May trash collection declined from last year most severely in Manhattan Community District 2, which includes Greenwich Village, Hudson Square, Little Italy, NoHo, SoHo, South Village and the West Village. Tonnage collected in May increased 8 percent from April but was still 30 percent below its level in May 2019.

Not one of the 10 districts that saw the largest annual gains in trash collection was in Manhattan. Seven were in the Bronx and the other three were in Brooklyn, Queens and Staten Island. May trash collection jumped 13 percent from last year in Bronx Community District 1, which includes Melrose, Mott Haven, Port Morris in the South Bronx.
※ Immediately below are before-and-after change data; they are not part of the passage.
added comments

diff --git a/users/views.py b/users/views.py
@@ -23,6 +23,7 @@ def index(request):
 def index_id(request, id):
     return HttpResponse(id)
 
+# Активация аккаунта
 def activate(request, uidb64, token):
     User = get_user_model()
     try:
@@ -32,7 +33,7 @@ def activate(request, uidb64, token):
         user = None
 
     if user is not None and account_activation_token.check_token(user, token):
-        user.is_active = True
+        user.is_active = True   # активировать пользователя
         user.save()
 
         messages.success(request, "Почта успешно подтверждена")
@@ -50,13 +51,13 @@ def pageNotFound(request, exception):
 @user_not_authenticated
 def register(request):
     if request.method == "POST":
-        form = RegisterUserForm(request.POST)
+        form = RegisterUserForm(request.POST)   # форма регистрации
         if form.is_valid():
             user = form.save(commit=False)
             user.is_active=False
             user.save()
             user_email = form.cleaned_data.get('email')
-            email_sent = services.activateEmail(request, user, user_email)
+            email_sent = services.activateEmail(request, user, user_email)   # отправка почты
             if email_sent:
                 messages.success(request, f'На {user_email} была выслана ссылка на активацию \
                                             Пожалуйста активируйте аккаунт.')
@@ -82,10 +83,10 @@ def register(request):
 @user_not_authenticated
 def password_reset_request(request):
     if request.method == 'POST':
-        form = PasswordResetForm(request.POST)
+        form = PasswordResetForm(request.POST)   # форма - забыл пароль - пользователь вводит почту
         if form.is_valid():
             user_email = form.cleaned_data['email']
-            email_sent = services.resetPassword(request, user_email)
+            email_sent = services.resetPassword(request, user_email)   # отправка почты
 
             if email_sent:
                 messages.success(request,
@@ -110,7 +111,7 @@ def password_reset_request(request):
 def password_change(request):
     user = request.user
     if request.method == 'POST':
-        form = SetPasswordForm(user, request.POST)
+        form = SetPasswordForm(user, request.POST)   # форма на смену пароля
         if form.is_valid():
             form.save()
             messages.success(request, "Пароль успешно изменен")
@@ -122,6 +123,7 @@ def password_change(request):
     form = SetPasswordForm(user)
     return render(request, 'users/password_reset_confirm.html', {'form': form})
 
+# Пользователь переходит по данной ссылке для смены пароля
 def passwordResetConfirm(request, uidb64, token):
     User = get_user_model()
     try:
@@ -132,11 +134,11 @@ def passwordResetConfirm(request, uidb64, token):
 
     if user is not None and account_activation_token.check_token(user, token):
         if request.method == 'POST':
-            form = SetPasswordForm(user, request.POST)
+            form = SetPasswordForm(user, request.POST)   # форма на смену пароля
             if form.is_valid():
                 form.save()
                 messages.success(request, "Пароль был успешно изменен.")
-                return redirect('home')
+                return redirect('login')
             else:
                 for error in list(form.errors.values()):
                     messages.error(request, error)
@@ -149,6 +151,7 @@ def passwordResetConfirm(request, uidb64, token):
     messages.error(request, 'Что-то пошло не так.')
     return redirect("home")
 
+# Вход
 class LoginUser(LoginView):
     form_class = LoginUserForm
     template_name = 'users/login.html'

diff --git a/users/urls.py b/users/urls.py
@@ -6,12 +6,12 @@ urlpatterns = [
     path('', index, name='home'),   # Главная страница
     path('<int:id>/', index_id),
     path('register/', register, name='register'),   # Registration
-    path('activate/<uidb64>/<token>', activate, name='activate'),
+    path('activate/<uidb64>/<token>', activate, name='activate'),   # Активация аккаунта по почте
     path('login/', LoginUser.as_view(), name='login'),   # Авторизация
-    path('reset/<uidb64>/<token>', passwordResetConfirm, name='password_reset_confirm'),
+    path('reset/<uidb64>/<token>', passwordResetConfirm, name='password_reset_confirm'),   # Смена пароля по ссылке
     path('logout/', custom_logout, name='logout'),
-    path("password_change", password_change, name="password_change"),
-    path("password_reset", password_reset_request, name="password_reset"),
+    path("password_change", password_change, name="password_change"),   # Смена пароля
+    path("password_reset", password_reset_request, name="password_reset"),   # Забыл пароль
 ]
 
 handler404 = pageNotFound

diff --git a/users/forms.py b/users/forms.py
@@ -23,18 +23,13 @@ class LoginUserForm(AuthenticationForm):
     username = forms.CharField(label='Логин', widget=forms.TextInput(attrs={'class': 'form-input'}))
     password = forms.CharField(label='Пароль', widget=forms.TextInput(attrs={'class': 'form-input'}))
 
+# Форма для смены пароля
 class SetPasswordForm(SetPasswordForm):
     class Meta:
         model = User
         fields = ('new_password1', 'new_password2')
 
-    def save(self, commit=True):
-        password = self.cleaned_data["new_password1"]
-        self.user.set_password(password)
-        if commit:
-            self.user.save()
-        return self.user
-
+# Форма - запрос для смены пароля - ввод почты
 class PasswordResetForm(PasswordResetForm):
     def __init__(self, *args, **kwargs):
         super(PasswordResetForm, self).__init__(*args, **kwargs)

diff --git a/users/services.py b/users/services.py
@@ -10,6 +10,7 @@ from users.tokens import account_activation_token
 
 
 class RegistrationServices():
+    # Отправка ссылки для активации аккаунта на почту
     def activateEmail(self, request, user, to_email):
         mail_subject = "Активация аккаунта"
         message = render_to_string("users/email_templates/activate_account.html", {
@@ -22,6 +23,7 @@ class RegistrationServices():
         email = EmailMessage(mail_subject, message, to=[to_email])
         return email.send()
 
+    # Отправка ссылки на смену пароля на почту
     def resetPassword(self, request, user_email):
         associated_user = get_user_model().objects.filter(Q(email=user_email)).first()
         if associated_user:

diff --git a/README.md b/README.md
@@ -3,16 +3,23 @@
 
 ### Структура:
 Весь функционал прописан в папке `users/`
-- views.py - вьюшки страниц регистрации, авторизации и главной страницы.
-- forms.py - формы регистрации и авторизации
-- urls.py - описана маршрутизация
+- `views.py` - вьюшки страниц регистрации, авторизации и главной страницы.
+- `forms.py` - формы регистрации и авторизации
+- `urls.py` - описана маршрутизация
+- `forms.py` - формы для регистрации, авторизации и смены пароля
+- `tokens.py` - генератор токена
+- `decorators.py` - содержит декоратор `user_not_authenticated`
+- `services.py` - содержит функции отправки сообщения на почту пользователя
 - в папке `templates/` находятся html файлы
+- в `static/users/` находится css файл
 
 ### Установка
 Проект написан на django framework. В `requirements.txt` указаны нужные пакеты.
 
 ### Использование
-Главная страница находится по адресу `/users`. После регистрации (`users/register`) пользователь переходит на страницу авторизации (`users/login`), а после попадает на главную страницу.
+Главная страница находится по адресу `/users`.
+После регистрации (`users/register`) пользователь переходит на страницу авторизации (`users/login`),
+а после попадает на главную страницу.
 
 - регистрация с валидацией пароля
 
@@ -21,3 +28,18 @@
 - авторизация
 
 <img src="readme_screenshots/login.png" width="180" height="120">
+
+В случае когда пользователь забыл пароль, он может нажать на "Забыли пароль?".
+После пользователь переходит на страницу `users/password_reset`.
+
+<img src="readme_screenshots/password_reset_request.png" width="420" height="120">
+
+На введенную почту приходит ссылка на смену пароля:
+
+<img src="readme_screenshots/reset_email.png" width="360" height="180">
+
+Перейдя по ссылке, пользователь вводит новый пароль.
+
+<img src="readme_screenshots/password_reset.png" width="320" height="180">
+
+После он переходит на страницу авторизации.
That was the biggest gain in any community district examined by The Real Deal.

This data on trash collection mirrors earlier data scraped by AirDNA which showed that Airbnb booking revenue tanked in Manhattan but surged in places such as Riverhead and Westhampton Beach as the coronavirus pandemic battered New York City.